AGU was intense, having been to EGU (the European version in Vienna) during my PhD and thinking that was pretty big, I was expecting something of a similar scale. I was wrong, it was unfathomably massive. There were over 25,000 geoscientists in attendance and over 20,000 talks and posters to see….that is a fuck ton of exciting new scientific research being shared. The conference centre was over a kilometre long, it took over 20 minutes to get from one end to the other with all the crowds; thankfully all the Planetary Science talks were clustered together so I didn’t have to run about much – although still managed to average about 15,000 steps a day just getting about!
Due to the sheer number of coevally running sessions it was not possible to see everything I had an interest in (if you’ve read this blog before you may have noticed I get involved in an eclectic mix of sciences) so I stuck with the Planetary Science sessions as that’s what I work with at the moment. Running between talks on Martian surface processes and outer solar system geochemistry – my main 2 things at the moment. There was some exciting results being presented from all the current missions that are on the go at the minute – especially from Mars Curiosity and the recently deceased Cassini probe, so lots of cool space pictures.
|Bourbon Street in the French Quarter|
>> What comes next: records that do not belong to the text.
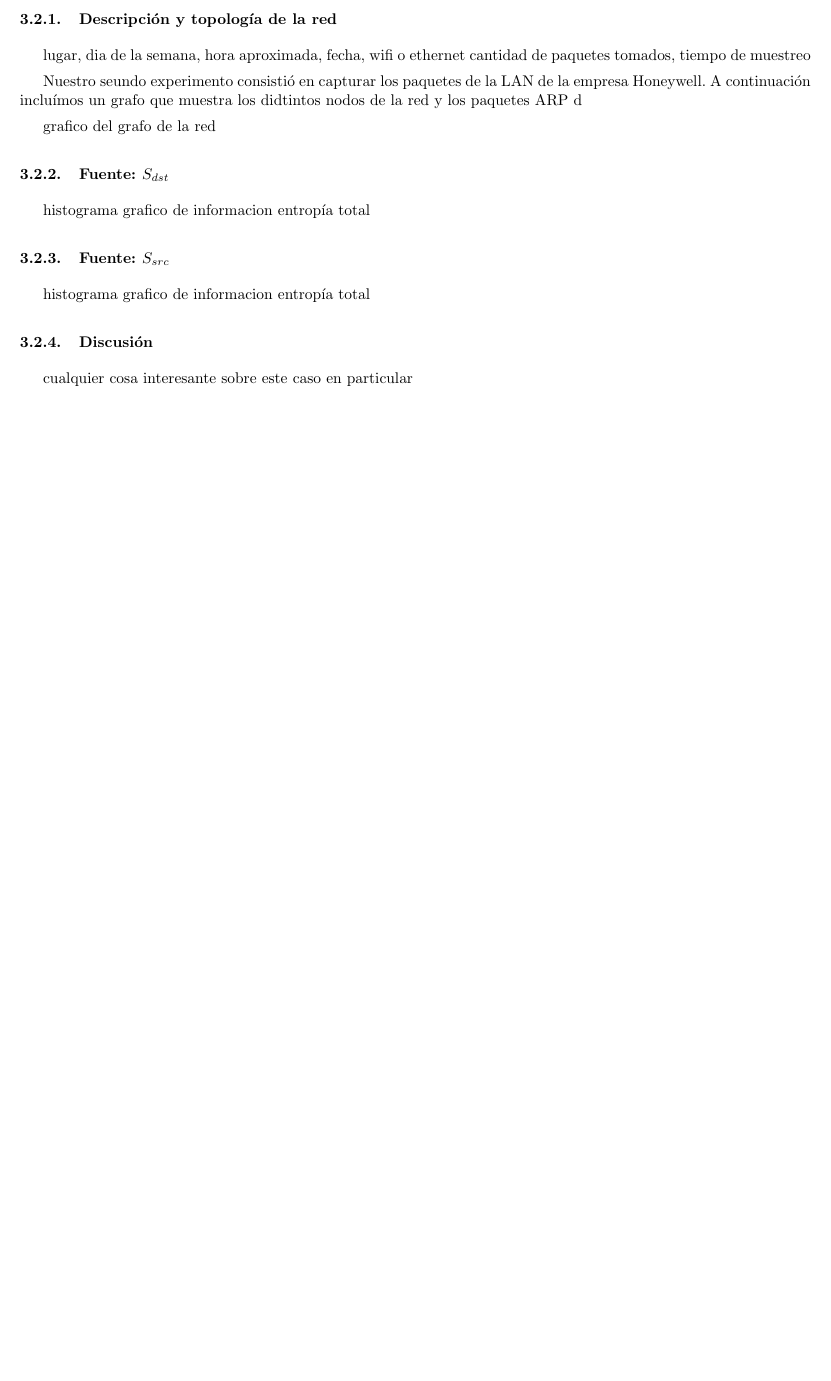
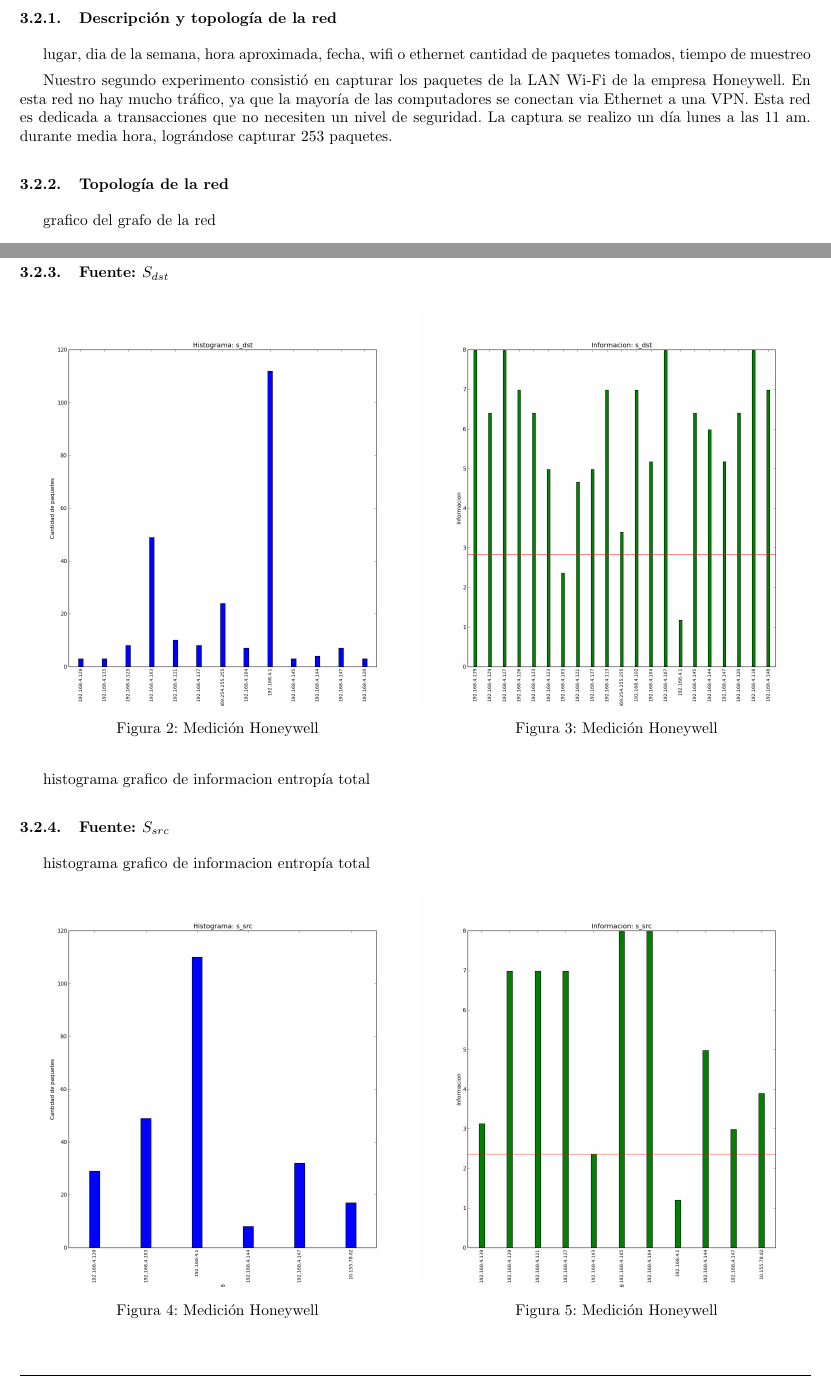
Before and after one commit to ealmansi/tdc-tp1, a LaTeX document (informe/informe.tex): part of page 4 of 7 before the commit and two parts of pages 4 and 5 of 8 after it, the two joined at a grey line, cut so that both start at the same text, the shorter picture padded with empty space. Compiled offline with pdfLaTeX.

Commit message:
avance caso Honeywell

```diff
--- a/informe/informe.tex
+++ b/informe/informe.tex
@@ -128,21 +128,37 @@ cualquier cosa interesante sobre este caso en particular
 
 \subsubsection{Descripción y topología de la red}
 
+
 lugar, dia de la semana, hora aproximada, fecha, wifi o ethernet
 cantidad de paquetes tomados, tiempo de muestreo
 
-Nuestro seundo experimento consistió en capturar los paquetes de la LAN de la empresa Honeywell. A continuación incluímos un grafo que muestra los didtintos nodos de la red y los paquetes ARP d
+Nuestro segundo experimento consistió en capturar los paquetes de la LAN Wi-Fi de la empresa Honeywell. En esta red no hay mucho tráfico, ya que la mayoría de las computadores se conectan via Ethernet a una VPN. Esta red es dedicada a transacciones que no necesiten un nivel de seguridad. La captura se realizo un día lunes a las 11 am. durante media hora, lográndose capturar 253 paquetes.
 
-\begin{figure}
+\subsubsection{Topología de la red}
+
+grafico del grafo de la red
+
+\begin{figure}[H]
  \begin{center}
   \includegraphics[width=\linewidth]{../imgs/prueba_laburo-ips_red.png}
   \caption{Medición Honeywell}
  \end{center}
 \end{figure}
 
-grafico del grafo de la red
 
 \subsubsection{Fuente: $S_{dst}$}
+
+\begin{figure}[H]
+   \begin{minipage}{0.5\linewidth}
+     \includegraphics[width=\linewidth]{../imgs/prueba_laburo-ips_s_dst_hist.png}
+     \caption{Medición Honeywell}\label{fig:Honeywell-dst-hist}
+   \end{minipage}
+  \hfill
+   \begin{minipage}{0.5\linewidth}
+     \includegraphics[width=\linewidth]{../imgs/prueba_laburo-ips_s_dst_info.png}
+     \caption{Medición Honeywell}\label{fig:Honeywell-dst-info}
+   \end{minipage}
+ \end{figure}
 
 histograma
 grafico de informacion
@@ -154,9 +170,17 @@ histograma
 grafico de informacion
 entropía total
 
-\subsubsection{Discusión}
-
-cualquier cosa interesante sobre este caso en particular
+\begin{figure}[H]
+   \begin{minipage}{0.5\linewidth}
+     \includegraphics[width=\linewidth]{../imgs/prueba_laburo-ips_s_src_hist.png}
+     \caption{Medición Honeywell}\label{fig:Honeywell-src-hist}
+   \end{minipage}
+  \hfill
+   \begin{minipage}{0.5\linewidth}
+     \includegraphics[width=\linewidth]{../imgs/prueba_laburo-ips_s_src_info.png}
+     \caption{Medición Honeywell}\label{fig:Honeywell-src-	info}
+   \end{minipage}
+ \end{figure}
 
 \subsection{Red Laboratorios DC}
 
```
I was there to present a poster on our latest paper on the effects of hydration state on Martian perchlorate salts, about which a summary blog post will be coming soon once the open access version of the article is out (you can read the pre-proofed version of the article here, although it is temporarily pay walled). Unfortunately, despite good intentions of being well rested and fresh for the 8am session, the night before got pretty heavy. It is apparently impossible to have a quiet drink in New Orleans and we ended up in a bar with a pretty cool band drinking Sazeracs (the local speciality cocktail, laced with absinthe) with random other scientists until the early hours. This was partly because my mate fancied the band’s singer (oh, shit, I was supposed to never mention that again) but also because this is what happened EVERY SINGLE NIGHT.
|Bourbon Street at night, watching people 'get got'|
As it turns out, an AGU poster session is not the place to be with an absinthe-derived hangover, they are intense AF. What was cool was that everyone was super positive about the results and I now have a few things to try in the lab for future work that have come out of the chats we had. The argument I was sort of expecting with the research group whose work our work is directly contradicting never came, which I guess is good as it would probably have ended with me spewing up on a senior NASA scientists shoes… I did have a minor fan-girly moment when one of the old professors who’s big on the Curiosity Rover team came up to collect a copy of our paper though.
New Orleans is a great locality for a conference, as somebody who hates being in cities, this is definitely one of the best I’ve been to. Every evening was spent exploring the French Quarter or the Riverside area, hanging out in ridiculously cool bars listening to spectacular live music – lots of Jazz – and drinking great local craft ales and Sazerac. The food was also amazing, blackened fish, shrimp, deep fried catfish and crawdads, so good, although I didn’t get round to trying any ‘gator.
|Apparently everything that lives in the river/gulf can and will be deep fried|
|Steaming down the Mississippi|
All in, it was an amazing week; exciting science and great times, I wonder if Washington will be able to compare next year? Somehow I doubt it…